From the There’s a…in Your Book series

Readers try to dislodge a monster from the pages of this emotive and interactive read-aloud.

“OH NO!” the story starts. “There’s a monster in your book!” The blue, round-headed monster with pink horns and a pink-tipped tail can be seen cheerfully munching on the opening page. “Let’s try to get him out,” declares the narrator. Readers are encouraged to shake, tilt, and spin the book around, while the monster careens around an empty background looking scared and lost. Viewers are exhorted to tickle the monster’s feet, blow on the page, and make a really loud noise. Finally, shockingly, it works: “Now he’s in your room!” But clearly a monster in your book is safer than a monster in your room, so he’s coaxed back into the illustrations and lulled to sleep, curled up under one page and cuddling a bit of another like a child with their blankie. The monster’s entirely cute appearance and clear emotional reactions to his treatment add to the interactive aspect, and some young readers might even resist the instructions to avoid hurting their new pal. Children will be brought along on the monster’s journey, going from excited, noisy, and wiggly to calm and steady (one can hope).

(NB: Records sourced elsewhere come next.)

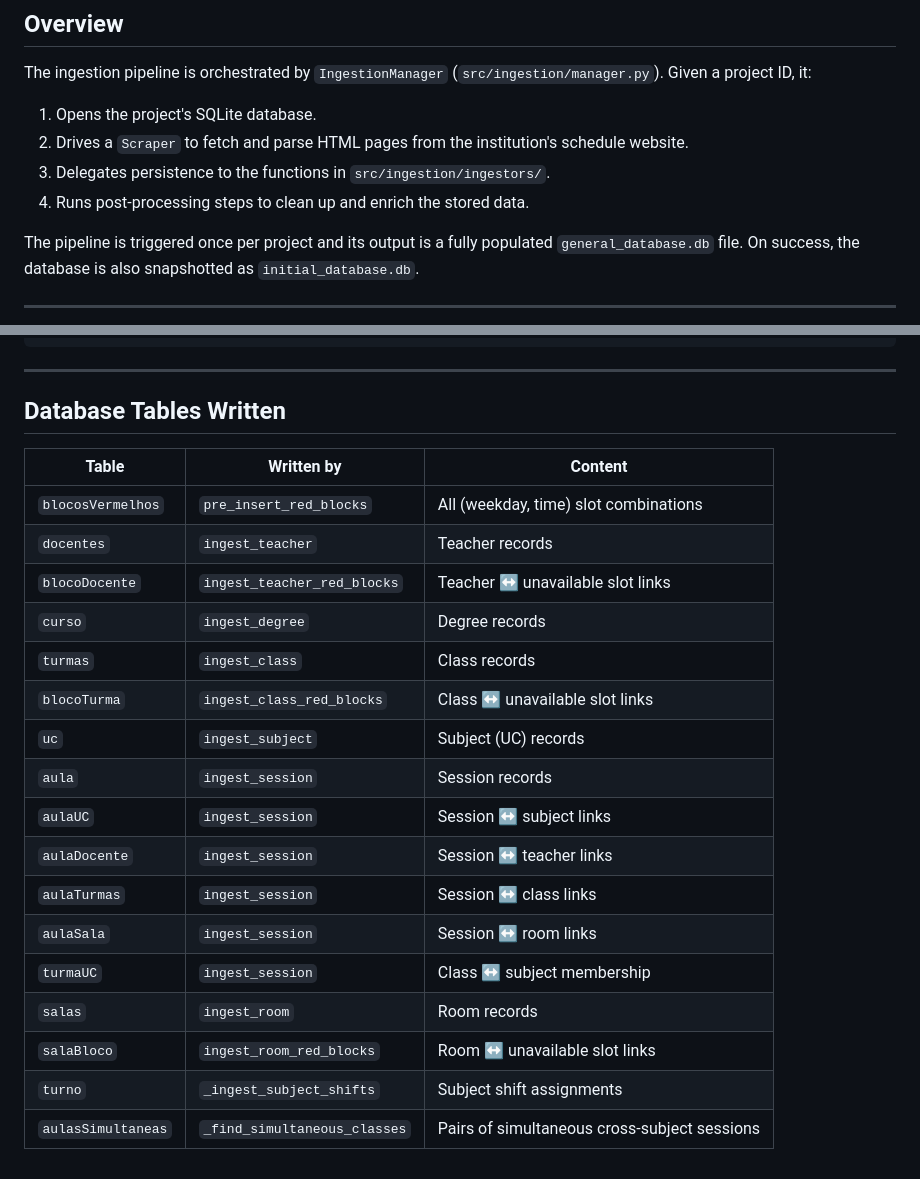
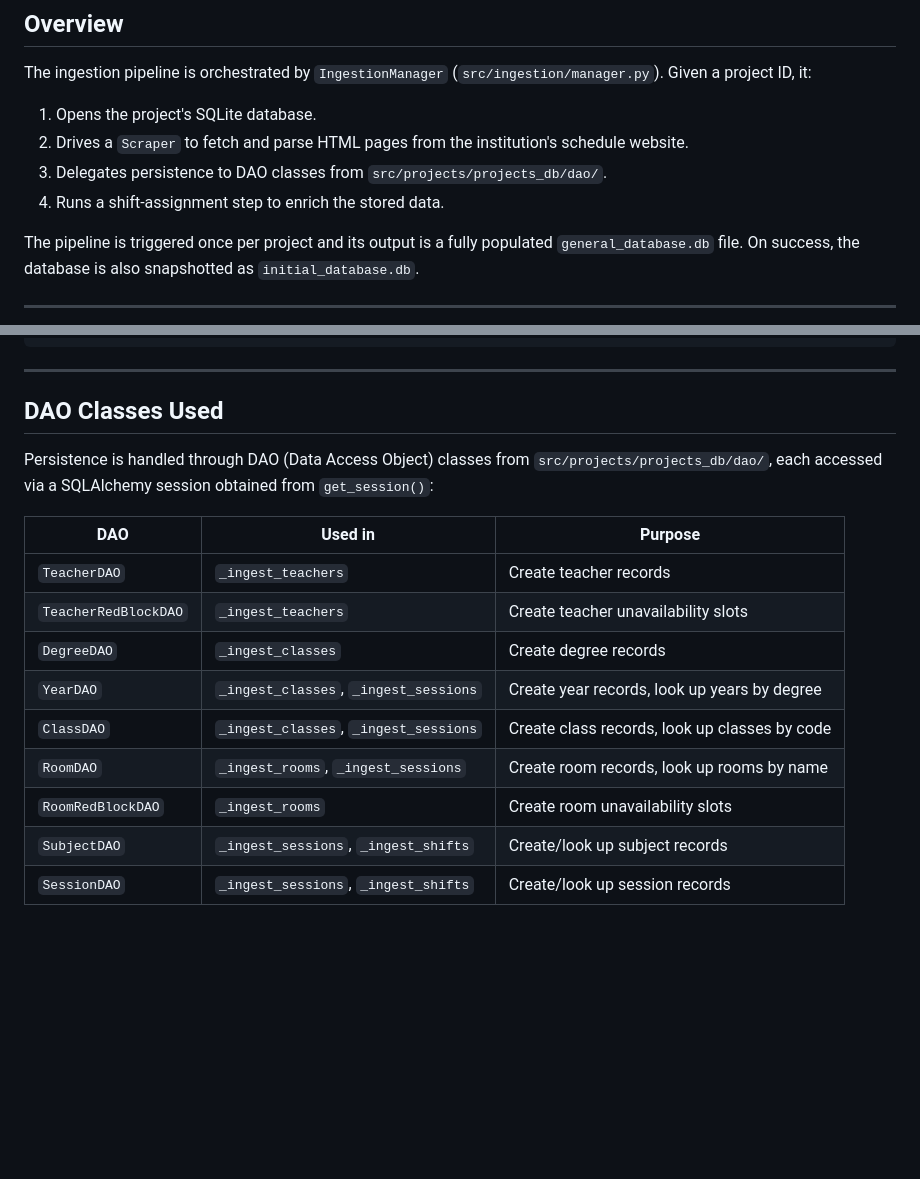
Before and after one commit to FEUP-Analise-e-Gestao-de-Horarios/Horarios, a Markdown page: docs/Ingestion.md, 2 parts joined by grey strips. Drawn GitHub-style; blank space fills up the shorter version.

```diff
--- a/docs/Ingestion.md
+++ b/docs/Ingestion.md
@@ -12,8 +12,8 @@ The ingestion pipeline is orchestrated by `IngestionManager` (`src/ingestion/man
 
 1. Opens the project's SQLite database.
 2. Drives a `Scraper` to fetch and parse HTML pages from the institution's schedule website.
-3. Delegates persistence to the functions in `src/ingestion/ingestors/`.
-4. Runs post-processing steps to clean up and enrich the stored data.
+3. Delegates persistence to DAO classes from `src/projects/projects_db/dao/`.
+4. Runs a shift-assignment step to enrich the stored data.
 
 The pipeline is triggered once per project and its output is a fully populated `general_database.db` file. On success, the database is also snapshotted as `initial_database.db`.
 
@@ -197,24 +167,18 @@ src/ingestion/
 
 ---
 
-## Database Tables Written
+## DAO Classes Used
 
-| Table              | Written by                   | Content                                      |
-| ------------------ | ---------------------------- | -------------------------------------------- |
-| `blocosVermelhos`  | `pre_insert_red_blocks`      | All (weekday, time) slot combinations        |
-| `docentes`         | `ingest_teacher`             | Teacher records                              |
-| `blocoDocente`     | `ingest_teacher_red_blocks`  | Teacher ↔ unavailable slot links             |
-| `curso`            | `ingest_degree`              | Degree records                               |
-| `turmas`           | `ingest_class`               | Class records                                |
-| `blocoTurma`       | `ingest_class_red_blocks`    | Class ↔ unavailable slot links               |
-| `uc`               | `ingest_subject`             | Subject (UC) records                         |
-| `aula`             | `ingest_session`             | Session records                              |
-| `aulaUC`           | `ingest_session`             | Session ↔ subject links                      |
-| `aulaDocente`      | `ingest_session`             | Session ↔ teacher links                      |
-| `aulaTurmas`       | `ingest_session`             | Session ↔ class links                        |
-| `aulaSala`         | `ingest_session`             | Session ↔ room links                         |
-| `turmaUC`          | `ingest_session`             | Class ↔ subject membership                   |
-| `salas`            | `ingest_room`                | Room records                                 |
-| `salaBloco`        | `ingest_room_red_blocks`     | Room ↔ unavailable slot links                |
-| `turno`            | `_ingest_subject_shifts`     | Subject shift assignments                    |
-| `aulasSimultaneas` | `_find_simultaneous_classes` | Pairs of simultaneous cross-subject sessions |
+Persistence is handled through DAO (Data Access Object) classes from `src/projects/projects_db/dao/`, each accessed via a SQLAlchemy session obtained from `get_session()`:
+
+| DAO                  | Used in                               | Purpose                                       |
+| -------------------- | ------------------------------------- | --------------------------------------------- |
+| `TeacherDAO`         | `_ingest_teachers`                    | Create teacher records                        |
+| `TeacherRedBlockDAO` | `_ingest_teachers`                    | Create teacher unavailability slots           |
+| `DegreeDAO`          | `_ingest_classes`                     | Create degree records                         |
+| `YearDAO`            | `_ingest_classes`, `_ingest_sessions` | Create year records, look up years by degree  |
+| `ClassDAO`           | `_ingest_classes`, `_ingest_sessions` | Create class records, look up classes by code |
+| `RoomDAO`            | `_ingest_rooms`, `_ingest_sessions`   | Create room records, look up rooms by name    |
+| `RoomRedBlockDAO`    | `_ingest_rooms`                       | Create room unavailability slots              |
+| `SubjectDAO`         | `_ingest_sessions`, `_ingest_shifts`  | Create/look up subject records                |
+| `SessionDAO`         | `_ingest_sessions`, `_ingest_shifts`  | Create/look up session records                |
```
Also changed, not shown: other parts of docs/Ingestion.md (+60 -90 lines).
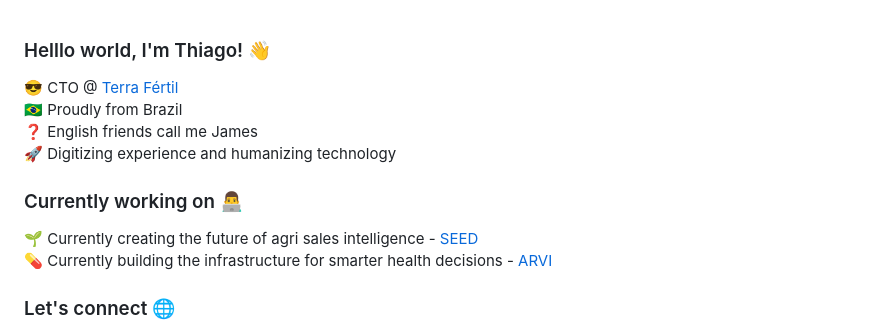
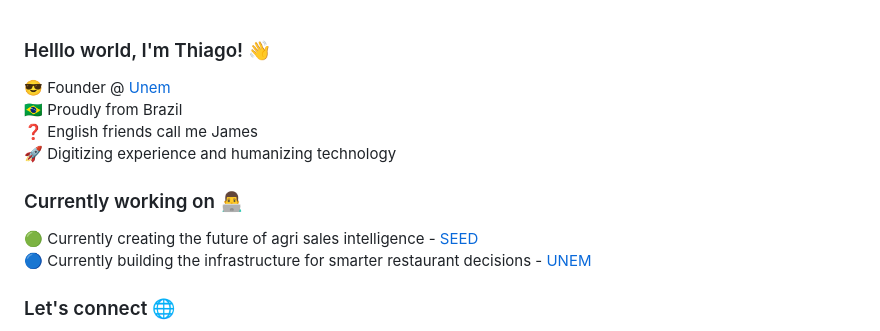
Before and after one commit to thiagomoz/thiagomoz, a Markdown page: readme.md, the part around the change. GitHub-like rendering.

Commit message:
Revise project descriptions in README
Updated current projects and corrected titles.

```diff
--- a/readme.md
+++ b/readme.md
@@ -1,14 +1,14 @@
 ### Helllo world, I'm Thiago! 👋
 
-😎 CTO @ [Terra Fértil](https://terrafertil.com.br) <br>
+😎 Founder @ [Unem](https://unem.io) <br>
 🇧🇷 Proudly from Brazil <br>
 ❓ English friends call me James <br>
 🚀 Digitizing experience and humanizing technology
 
 ### Currently working on 👨‍💻
 
-🌱 Currently creating the future of agri sales intelligence - [SEED](https://github.com/seed-tf) <br>
-💊 Currently building the infrastructure for smarter health decisions - [ARVI](https://github.com/arvisaude) <br>
+🟢 Currently creating the future of agri sales intelligence - [SEED](https://github.com/seed-tf) <br>
+🔵 Currently building the infrastructure for smarter restaurant decisions - [UNEM](https://github.com/unem-io) <br>
 
 ### Let's connect 🌐
 
```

Playful, engaging, and full of opportunities for empathy—a raucous storytime hit. (Picture book. 2-7)

Pub Date: Sept. 5, 2017

ISBN: 978-1-5247-6456-2

Page Count: 32

Publisher: Random House

Review Posted Online: June 5, 2017

Kirkus Reviews Issue: June 15, 2017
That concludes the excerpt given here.